##### Exercise data #####

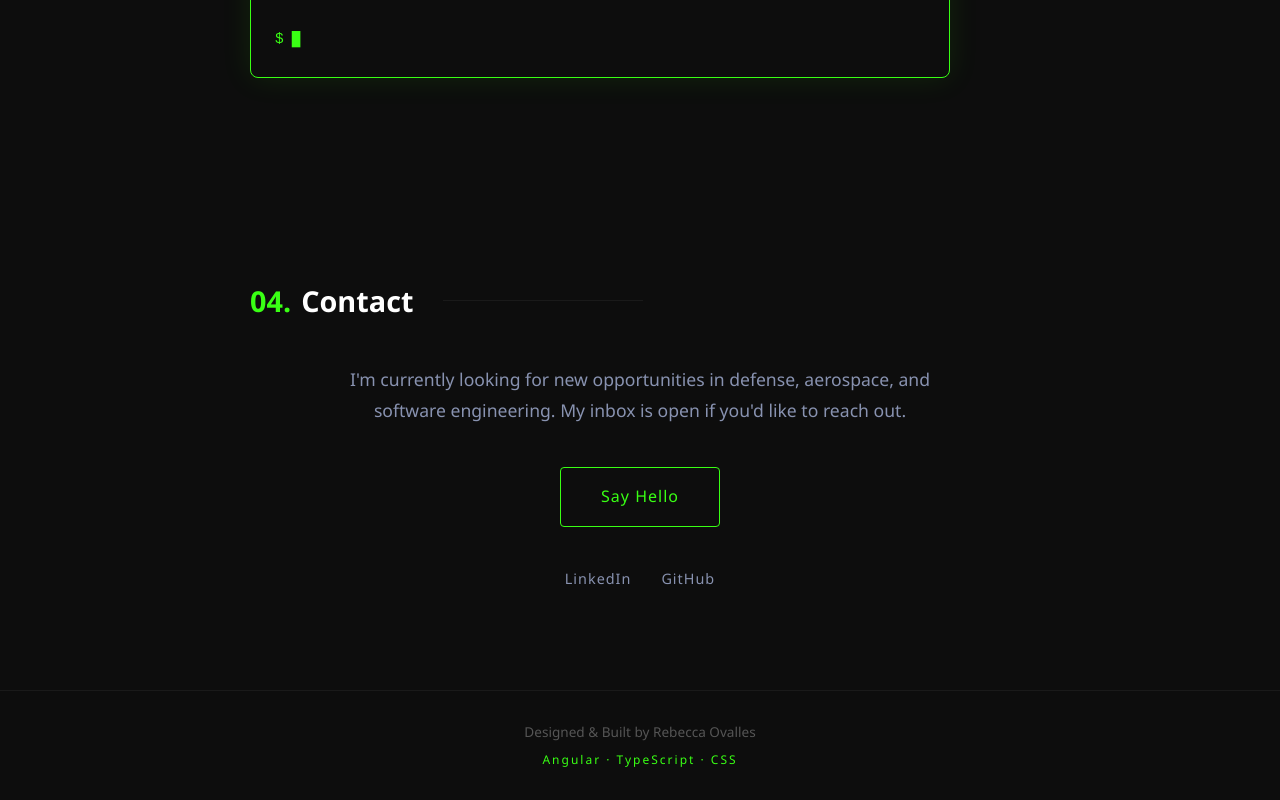
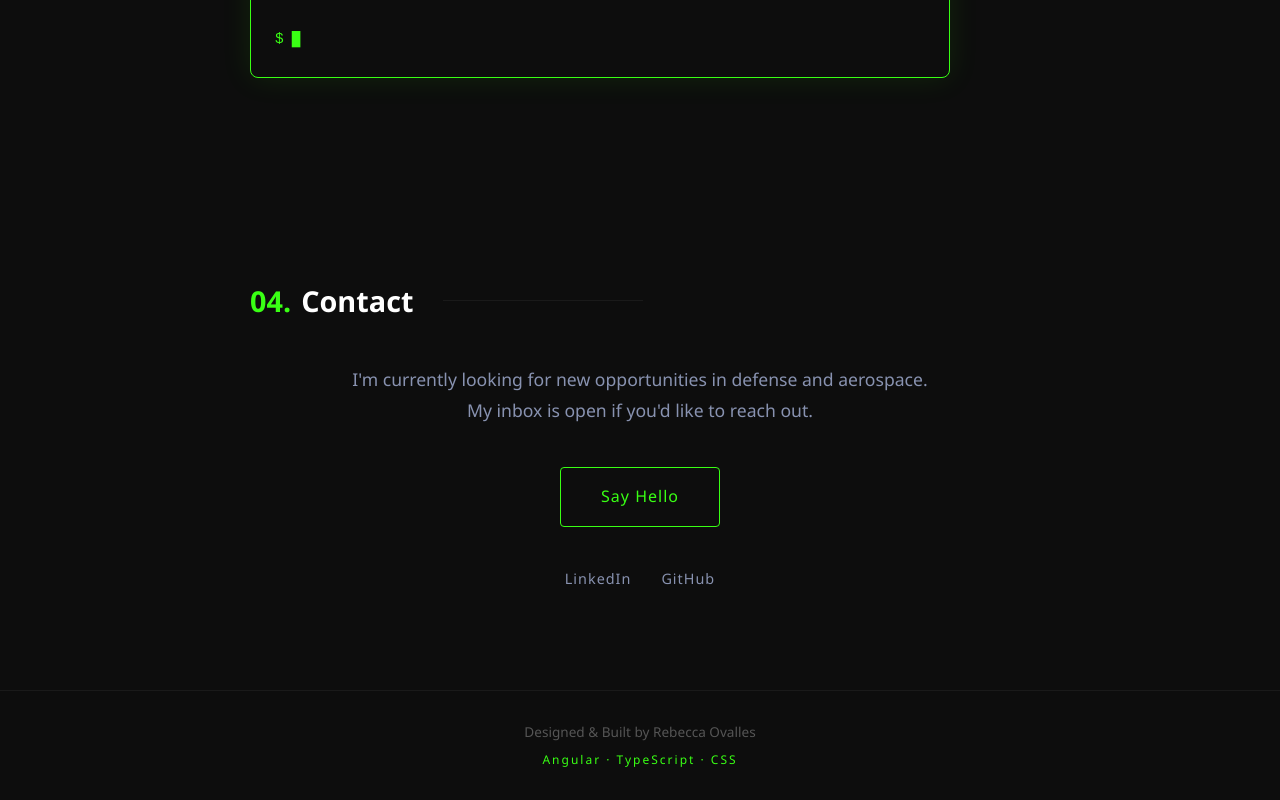
Before and after one commit to rlovalles/portfolio, an Angular app: page / in a window 1280 px wide. Shown: the part 3783-4583 px from the top of the page. Built offline with nearby package versions, Linux system fonts and the light colour scheme.

Commit message:
update portfolio

```diff
--- a/src/app/app.component.html
+++ b/src/app/app.component.html
@@ -276,7 +276,7 @@
     <h2 class="section-title"><span class="accent">04.</span> Contact</h2>
     <div class="contact-content">
       <p class="contact-description">
-        I'm currently looking for new opportunities in defense, aerospace, and software engineering.
+        I'm currently looking for new opportunities in defense and aerospace.
         My inbox is open if you'd like to reach out.
       </p>
       <a href="mailto:rebovalles@gmail.com" class="btn-primary contact-btn">Say Hello</a>
```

#####

Across all the entries, count the lines that contain the word "html" and give the number by itself.

2